Asbestos: A History of Cover-Ups, Carelessness & Tragedy

Asbestos was banned in most products by 1989, but corporations knew the risks of the substance at least as early as the 1930s. Asbestos is a silicate material comprised of microscopic fibers that, when inhaled, can develop into mesothelioma. It was widely used in the industrial era, and even as late as the 1980s. Characteristics such as resistance to heat, insulation, and strength made asbestos a sought-after manufacturing material.

Asbestos is a known carcinogen and has been the cause of millions of deaths in the United States.

The Cover-Up

The cover-up of the risks of asbestos to humans will go down as one of the most tragic events in U.S. history. Countless documents show that corporations and manufacturers knew the risks of asbestos, yet continued to use it anyway. The liable parties acted negligently and recklessly placing millions of people at risk. The asbestos industry valued profit over people, and became a multi-billion-dollar industry at the expense of countless victims.

Profit Over People

The overt lack of care for human life allowed the asbestos industry to seek profit over people’s well-being. Many times, our clients initially approach us having never contacted an attorney before. When we show them the documents, evidence, and industry knowledge of asbestos as a known carcinogen, they are shocked. Companies knew that their products were harming people, causing disease, and even killing people, and did literally nothing to stop it.

The Asbestos Tragedy

Statistics vary, but many sources state that approximately 2,000 people are diagnosed with mesothelioma every year. Millions of individuals were exposed to this cancer-causing substance between the 1940s and 1980s. The latency period for mesothelioma is very long, meaning individuals may not be diagnosed with the cancer until 20 to even 50 years after their initial exposure. By this point, the cancer is usually in its later stages.

The Phase-Out

Finally, around the late 1970s, companies stopped using asbestos in production. For example, The U.S. Consumer Product Safety Commission banned asbestos’ use in wallboard patching and gas fireplaces because of the risk of asbestos fibers being released into the environment. In 1989, the Environmental Protection Agency banned all new uses of asbestos outright.

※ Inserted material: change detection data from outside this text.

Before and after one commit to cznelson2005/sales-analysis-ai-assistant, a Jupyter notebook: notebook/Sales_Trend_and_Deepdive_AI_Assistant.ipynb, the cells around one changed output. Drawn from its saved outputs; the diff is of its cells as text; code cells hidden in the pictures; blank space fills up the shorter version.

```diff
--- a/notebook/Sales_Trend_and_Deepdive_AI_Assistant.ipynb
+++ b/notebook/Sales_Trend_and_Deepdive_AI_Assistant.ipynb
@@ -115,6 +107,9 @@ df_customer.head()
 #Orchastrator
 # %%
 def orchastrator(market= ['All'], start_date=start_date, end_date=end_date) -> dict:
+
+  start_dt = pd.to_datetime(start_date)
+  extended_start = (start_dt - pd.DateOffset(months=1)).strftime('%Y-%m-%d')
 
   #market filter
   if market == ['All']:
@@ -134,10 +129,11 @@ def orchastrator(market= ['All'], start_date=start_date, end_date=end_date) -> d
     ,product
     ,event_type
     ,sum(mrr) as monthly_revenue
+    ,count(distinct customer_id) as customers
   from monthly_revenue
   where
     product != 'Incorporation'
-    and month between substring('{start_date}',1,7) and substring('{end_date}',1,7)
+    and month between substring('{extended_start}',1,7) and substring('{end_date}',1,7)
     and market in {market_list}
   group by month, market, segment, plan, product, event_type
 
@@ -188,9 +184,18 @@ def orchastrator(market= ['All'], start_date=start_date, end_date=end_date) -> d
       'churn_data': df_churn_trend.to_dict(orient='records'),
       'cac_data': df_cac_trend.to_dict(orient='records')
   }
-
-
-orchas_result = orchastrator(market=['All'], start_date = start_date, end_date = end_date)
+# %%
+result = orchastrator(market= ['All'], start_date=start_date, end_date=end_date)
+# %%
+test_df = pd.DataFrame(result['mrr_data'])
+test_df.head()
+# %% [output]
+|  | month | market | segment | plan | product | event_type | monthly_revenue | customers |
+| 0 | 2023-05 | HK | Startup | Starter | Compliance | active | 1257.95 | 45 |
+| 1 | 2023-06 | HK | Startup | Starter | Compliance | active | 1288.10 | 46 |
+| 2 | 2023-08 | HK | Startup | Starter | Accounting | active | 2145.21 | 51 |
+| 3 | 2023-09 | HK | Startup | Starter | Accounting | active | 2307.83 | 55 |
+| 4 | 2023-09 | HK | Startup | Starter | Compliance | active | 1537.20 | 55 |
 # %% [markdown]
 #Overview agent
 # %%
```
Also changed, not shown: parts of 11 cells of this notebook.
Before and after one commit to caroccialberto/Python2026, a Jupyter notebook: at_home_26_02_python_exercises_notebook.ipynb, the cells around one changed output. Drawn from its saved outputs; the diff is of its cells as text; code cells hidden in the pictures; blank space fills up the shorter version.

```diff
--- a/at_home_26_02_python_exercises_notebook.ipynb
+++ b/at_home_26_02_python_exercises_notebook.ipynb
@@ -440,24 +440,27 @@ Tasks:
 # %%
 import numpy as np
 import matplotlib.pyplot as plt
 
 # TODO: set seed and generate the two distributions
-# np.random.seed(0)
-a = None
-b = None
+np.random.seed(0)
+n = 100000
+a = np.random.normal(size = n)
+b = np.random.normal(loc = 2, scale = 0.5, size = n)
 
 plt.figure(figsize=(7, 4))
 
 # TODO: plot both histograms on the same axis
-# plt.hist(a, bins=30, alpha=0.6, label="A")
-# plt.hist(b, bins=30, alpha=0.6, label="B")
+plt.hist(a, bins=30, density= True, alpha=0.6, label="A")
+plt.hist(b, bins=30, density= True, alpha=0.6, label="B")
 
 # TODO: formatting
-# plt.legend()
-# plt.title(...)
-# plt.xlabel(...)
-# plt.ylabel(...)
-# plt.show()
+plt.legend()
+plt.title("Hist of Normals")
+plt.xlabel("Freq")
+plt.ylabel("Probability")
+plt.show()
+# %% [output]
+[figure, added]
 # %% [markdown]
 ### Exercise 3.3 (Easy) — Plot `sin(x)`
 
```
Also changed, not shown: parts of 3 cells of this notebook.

Helping Victims of Asbestos Exposure

Our team at Bailey Cowan Heckaman PLLC is passionate about representing the victims of asbestos exposure. We have many years of experience and have helped thousands of clients who were affected by asbestos exposure since we first opened our doors. If you or a loved one has been diagnosed with a condition such as asbestosis, mesothelioma, lung scarring, or lung cancer, resulting from asbestos exposure, you could be entitled to compensation. You should not hesitate to speak with us about your case; we are here to provide answers.

How People Are Exposed to Asbestos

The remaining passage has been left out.